Eighty! Oh no! I felt crazed as I inched toward my 80th birthday last October. A cacophony of colliding emotions rattled my brain. I was no longer getting older — I had arrived.
Yes, I knew I was privileged, with a healthy husband and grown children who were flourishing, as were their families. My professional work still engaged and inspired me. If, as Sigmund Freud said, work and love are the cornerstones of well-being, then I had a solid foundation going into my ninth decade. Also, reaching 80 in good health is a gift not granted to everyone. I knew that well, having lost loved ones and friends. I had much to be grateful for.
Nonetheless, during the months leading up to my 80th birthday, my emotions wavered wildly. As I was entering the “elderly” category, I hated thinking about frail bones and giving up driving at night. I hated owning my declining strength. The words of the poet Dylan Thomas echoed in my head, “Rage, rage at the dying of the light.”
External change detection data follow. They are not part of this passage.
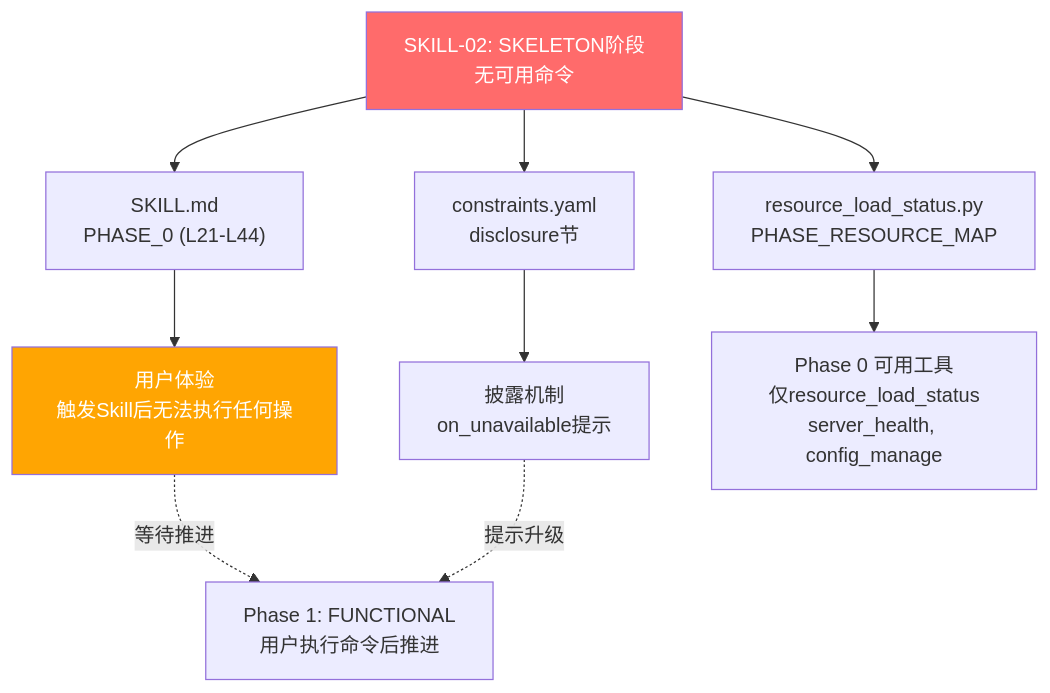
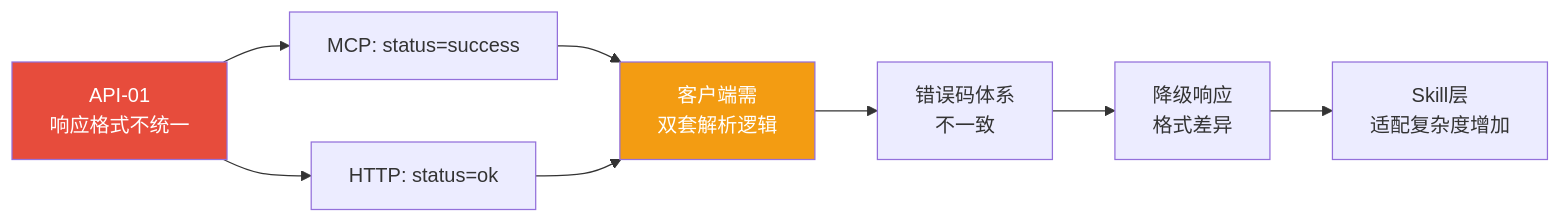
One commit to xuanyuanchumo/xuansto changed the fourth of 11 diagrams in docs/plan/REFACTOR_PLAN.md. Above: the diagram before and after it, drawn with Mermaid. The commit also changed other lines of this file and 68 other files, not shown here.

````diff
--- a/docs/plan/REFACTOR_PLAN.md
+++ b/docs/plan/REFACTOR_PLAN.md
@@ -220,18 +208,13 @@
 ```mermaid
-graph TD
-    SKILL02["SKILL-02: SKELETON阶段<br/>无可用命令"]
+graph LR
+    A["API-01<br/>响应格式不统一"] --> B["MCP: status=success"]
+    A --> C["HTTP: status=ok"]
+    B --> D["客户端需<br/>双套解析逻辑"]
+    C --> D
+    D --> E["错误码体系<br/>不一致"]
+    E --> F["降级响应<br/>格式差异"]
+    F --> G["Skill层<br/>适配复杂度增加"]
 
-    SKILL02 --> SKILL_MD["SKILL.md<br/>PHASE_0 (L21-L44)"]
-    SKILL02 --> CONSTRAINTS["constraints.yaml<br/>disclosure节"]
-    SKILL02 --> RLS["resource_load_status.py<br/>PHASE_RESOURCE_MAP"]
-
-    SKILL_MD --> USER["用户体验<br/>触发Skill后无法执行任何操作"]
-    CONSTRAINTS --> DISCLOSURE["披露机制<br/>on_unavailable提示"]
-    RLS --> PHASE0["Phase 0 可用工具<br/>仅resource_load_status<br/>server_health, config_manage"]
-
-    USER -.->|"等待推进"| PHASE1["Phase 1: FUNCTIONAL<br/>用户执行命令后推进"]
-    DISCLOSURE -.->|"提示升级"| PHASE1
-
-    style SKILL02 fill:#ff6b6b,color:#fff
-    style USER fill:#ffa502,color:#fff
+    style A fill:#e74c3c,color:#fff
+    style D fill:#f39c12,color:#fff
 ```
````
So, I did what I’ve done throughout my life when facing transitions and dread. I wrote.
My Facebook page became my journal. I poured out my heart. Once again, I found that sharing my woes expanded my world. “Me, too!” wrote back family friends and strangers. The validation delighted me.
When the week before the big day arrived, I was amazed: Feelings of enthusiasm had mingled in with my dread. How thrilling to be honored with a gala party for 50 hosted by my children. The following week I went out to dinner with five of my high school friends, including one woman I had rollicked with in the playpen. Now I’m looking forward to attending my 60th high school reunion with, yup, my 80-year-old peers.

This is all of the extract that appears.